Problem to solve
Take each line of the listing that has the string "で動かす案は採らない" and report it.

Dataset extract
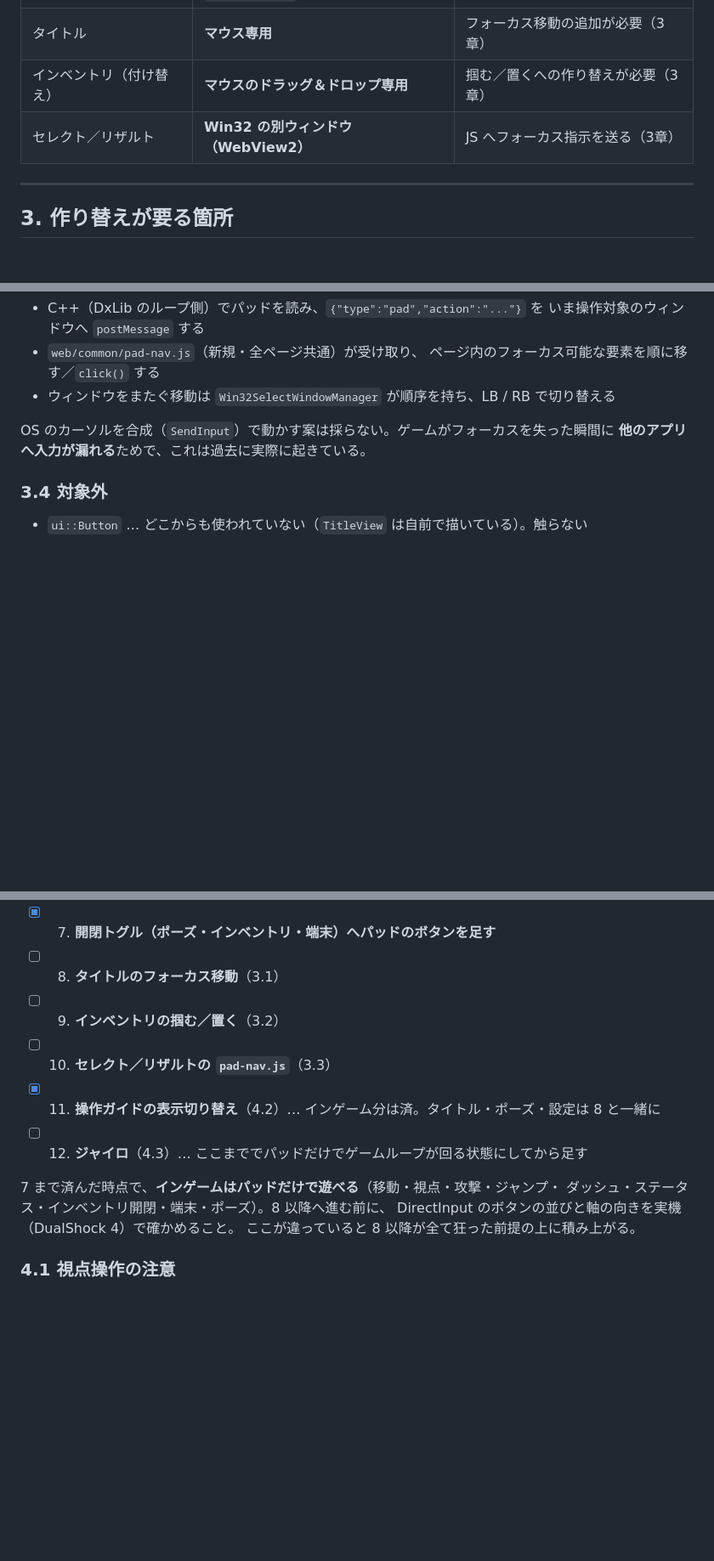
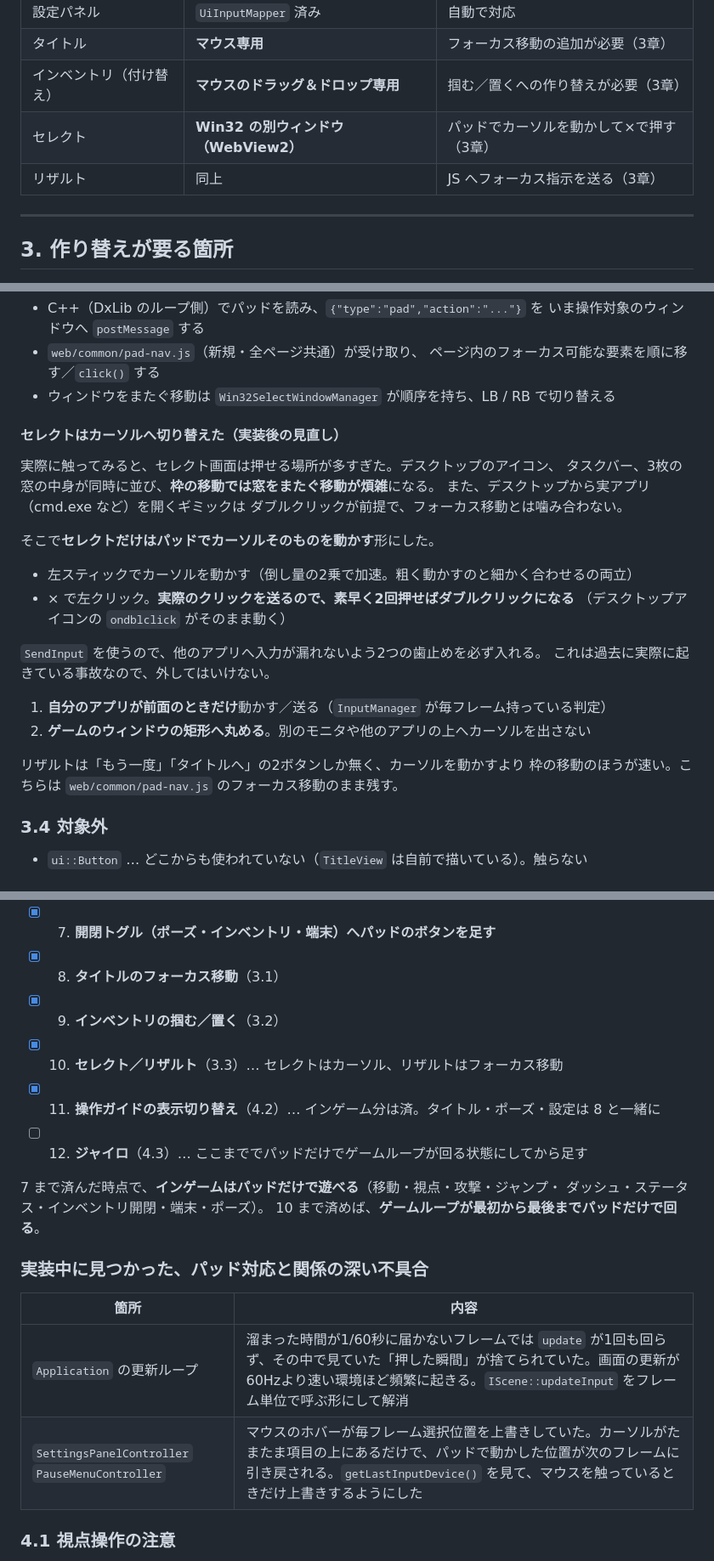
Before and after one commit to wine-5/win-vs-mac, a Markdown page: docs/design/gamepad_support.md, 3 parts joined by grey strips. Shown at 85% size. Drawn GitHub-style; blank space fills up the shorter version.

Commit message:
docs: セレクトをカーソル操作へ切り替えた経緯を書き足す

```diff
--- a/docs/design/gamepad_support.md
+++ b/docs/design/gamepad_support.md
@@ -130,7 +130,8 @@ R2 / L2（RT / LT）と右スティック押し込みは空けておく。
 | 設定パネル | `UiInputMapper` 済み | 自動で対応 |
 | タイトル | **マウス専用** | フォーカス移動の追加が必要（3章） |
 | インベントリ（付け替え） | **マウスのドラッグ＆ドロップ専用** | 掴む／置くへの作り替えが必要（3章） |
-| セレクト／リザルト | **Win32 の別ウィンドウ（WebView2）** | JS へフォーカス指示を送る（3章） |
+| セレクト | **Win32 の別ウィンドウ（WebView2）** | パッドでカーソルを動かして×で押す（3章） |
+| リザルト | 同上 | JS へフォーカス指示を送る（3章） |
 
 ---
 
@@ -192,8 +193,27 @@ C++ から `postMessage` で JS へ値を送る経路が既にある。`web/comm
   ページ内のフォーカス可能な要素を順に移す／`click()` する
 - ウィンドウをまたぐ移動は `Win32SelectWindowManager` が順序を持ち、LB / RB で切り替える
 
-OS のカーソルを合成（`SendInput`）で動かす案は採らない。ゲームがフォーカスを失った瞬間に
-**他のアプリへ入力が漏れる**ためで、これは過去に実際に起きている。
+#### セレクトはカーソルへ切り替えた（実装後の見直し）
+
+実際に触ってみると、セレクト画面は押せる場所が多すぎた。デスクトップのアイコン、
+タスクバー、3枚の窓の中身が同時に並び、**枠の移動では窓をまたぐ移動が煩雑**になる。
+また、デスクトップから実アプリ（cmd.exe など）を開くギミックは
+ダブルクリックが前提で、フォーカス移動とは噛み合わない。
+
+そこで**セレクトだけはパッドでカーソルそのものを動かす**形にした。
+
+- 左スティックでカーソルを動かす（倒し量の2乗で加速。粗く動かすのと細かく合わせるの両立）
+- × で左クリック。**実際のクリックを送るので、素早く2回押せばダブルクリックになる**
+  （デスクトップアイコンの `ondblclick` がそのまま動く）
+
+`SendInput` を使うので、他のアプリへ入力が漏れないよう2つの歯止めを必ず入れる。
+これは過去に実際に起きている事故なので、外してはいけない。
+
+1. **自分のアプリが前面のときだけ**動かす／送る（`InputManager` が毎フレーム持っている判定）
+2. **ゲームのウィンドウの矩形へ丸める**。別のモニタや他のアプリの上へカーソルを出さない
+
+リザルトは「もう一度」「タイトルへ」の2ボタンしか無く、カーソルを動かすより
+枠の移動のほうが速い。こちらは `web/common/pad-nav.js` のフォーカス移動のまま残す。
 
 ### 3.4 対象外
 
@@ -215,16 +235,22 @@ OS のカーソルを合成（`SendInput`）で動かす案は採らない。ゲ
 - [x] 5. **`InputSystem` の割り当てを 2.1 の表へ揃える**
 - [x] 6. **`CameraSystem` へ右スティックの視点操作を足す**（4.1）
 - [x] 7. **開閉トグル（ポーズ・インベントリ・端末）へパッドのボタンを足す**
-- [ ] 8. **タイトルのフォーカス移動**（3.1）
-- [ ] 9. **インベントリの掴む／置く**（3.2）
-- [ ] 10. **セレクト／リザルトの `pad-nav.js`**（3.3）
+- [x] 8. **タイトルのフォーカス移動**（3.1）
+- [x] 9. **インベントリの掴む／置く**（3.2）
+- [x] 10. **セレクト／リザルト**（3.3）… セレクトはカーソル、リザルトはフォーカス移動
 - [x] 11. **操作ガイドの表示切り替え**（4.2）… インゲーム分は済。タイトル・ポーズ・設定は 8 と一緒に
 - [ ] 12. **ジャイロ**（4.3）… ここまででパッドだけでゲームループが回る状態にしてから足す
 
 7 まで済んだ時点で、**インゲームはパッドだけで遊べる**（移動・視点・攻撃・ジャンプ・
-ダッシュ・ステータス・インベントリ開閉・端末・ポーズ）。8 以降へ進む前に、
-DirectInput のボタンの並びと軸の向きを実機（DualShock 4）で確かめること。
-ここが違っていると 8 以降が全て狂った前提の上に積み上がる。
+ダッシュ・ステータス・インベントリ開閉・端末・ポーズ）。
+10 まで済めば、**ゲームループが最初から最後までパッドだけで回る**。
+
+### 実装中に見つかった、パッド対応と関係の深い不具合
+
+| 箇所 | 内容 |
+|---|---|
+| `Application` の更新ループ | 溜まった時間が1/60秒に届かないフレームでは `update` が1回も回らず、その中で見ていた「押した瞬間」が捨てられていた。画面の更新が60Hzより速い環境ほど頻繁に起きる。`IScene::updateInput` をフレーム単位で呼ぶ形にして解消 |
+| `SettingsPanelController` `PauseMenuController` | マウスのホバーが毎フレーム選択位置を上書きしていた。カーソルがたまたま項目の上にあるだけで、パッドで動かした位置が次のフレームに引き戻される。`getLastInputDevice()` を見て、マウスを触っているときだけ上書きするようにした |
 
 ### 4.1 視点操作の注意
 
```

Finished exercise
-OS のカーソルを合成（`SendInput`）で動かす案は採らない。ゲームがフォーカスを失った瞬間に
@@ -215,16 +235,22 @@ OS のカーソルを合成（`SendInput`）で動かす案は採らない。ゲ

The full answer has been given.